PROBLEM:
Count every line of the data that includes "Diba". State only the number.
BEGIN SUPPLIED DATA
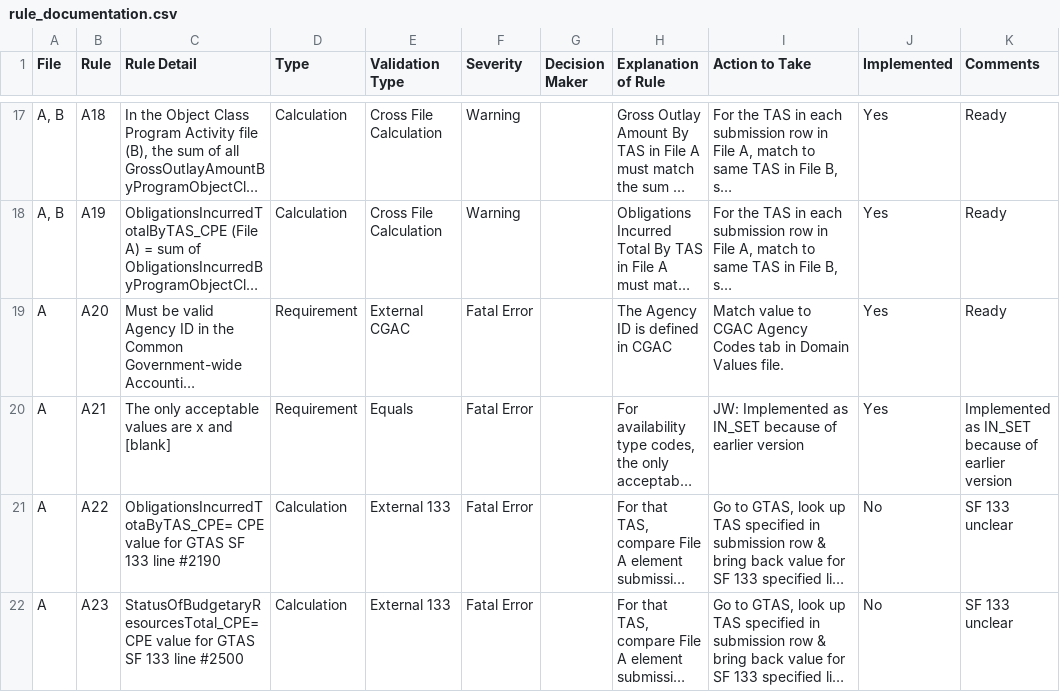
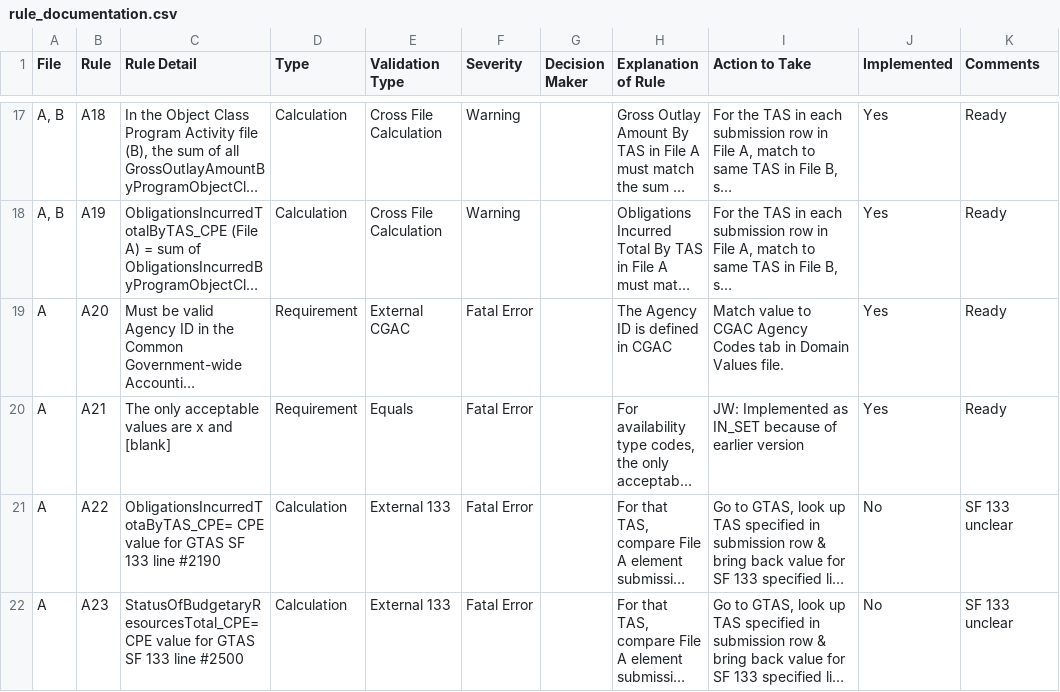
Before and after one commit to fedspendingtransparency/data-act-broker-backend, a CSV file: dataactvalidator/config/rule_documentation.csv, drawn as a sheet; only a part is shown, gaps mark what is left out; long unchanged cells end in …; the diff names each change by its address in the sheet, - before the commit and + after, or states it on an @@ line.

Commit message:
Changed note on A21 as it no longer applies

```diff
--- a/dataactvalidator/config/rule_documentation.csv
+++ b/dataactvalidator/config/rule_documentation.csv
-K20 (Comments): Implemented as IN_SET because of earlier version
+K20 (Comments): Ready
```
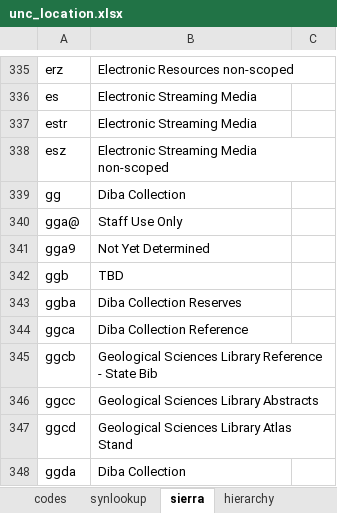
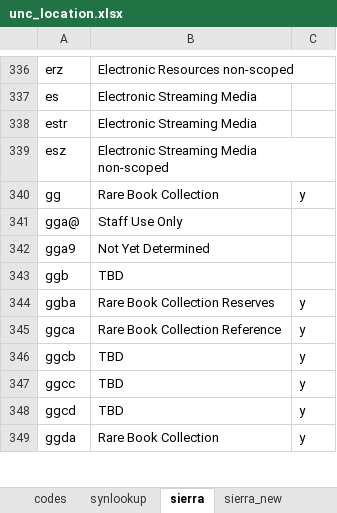
Before and after one commit to trln/data-documentation, an Excel workbook: meta/unc_location.xlsx, sheet sierra, drawn as a sheet; only a part is shown, gaps mark what is left out; values as stored, in another font and other column widths than the file's, no borders; table styles not drawn; addresses are those after the commit; the diff covers the shown part only; the diff names each change by its address in the sheet, - before the commit and + after, or states it on an @@ line.

```diff
--- a/meta/unc_location.xlsx (sheet sierra)
+++ b/meta/unc_location.xlsx (sheet sierra)
-sheet tab: hierarchy
+sheet tab: sierra_new
-B340: Diba Collection
+B340: Rare Book Collection
-C340: (empty)
+C340: y
-B344: Diba Collection Reserves
+B344: Rare Book Collection Reserves
-C344:C349: (empty)
+C344:C349: y
-B345: Diba Collection Reference
+B345: Rare Book Collection Reference
-B346: Geological Sciences Library Reference - State Bib
+B346: TBD
-B347: Geological Sciences Library Abstracts
+B347: TBD
-B348: Geological Sciences Library Atlas Stand
+B348: TBD
-B349: Diba Collection
+B349: Rare Book Collection
```
Also changed, not shown: 3 added rows and 35 edited cells elsewhere in this sheet, sheet codes, sheet synlookup, other sheet tabs, hidden cells, argot/argot.xlsx, 3 other files.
END SUPPLIED DATA
TASK RESULT:
4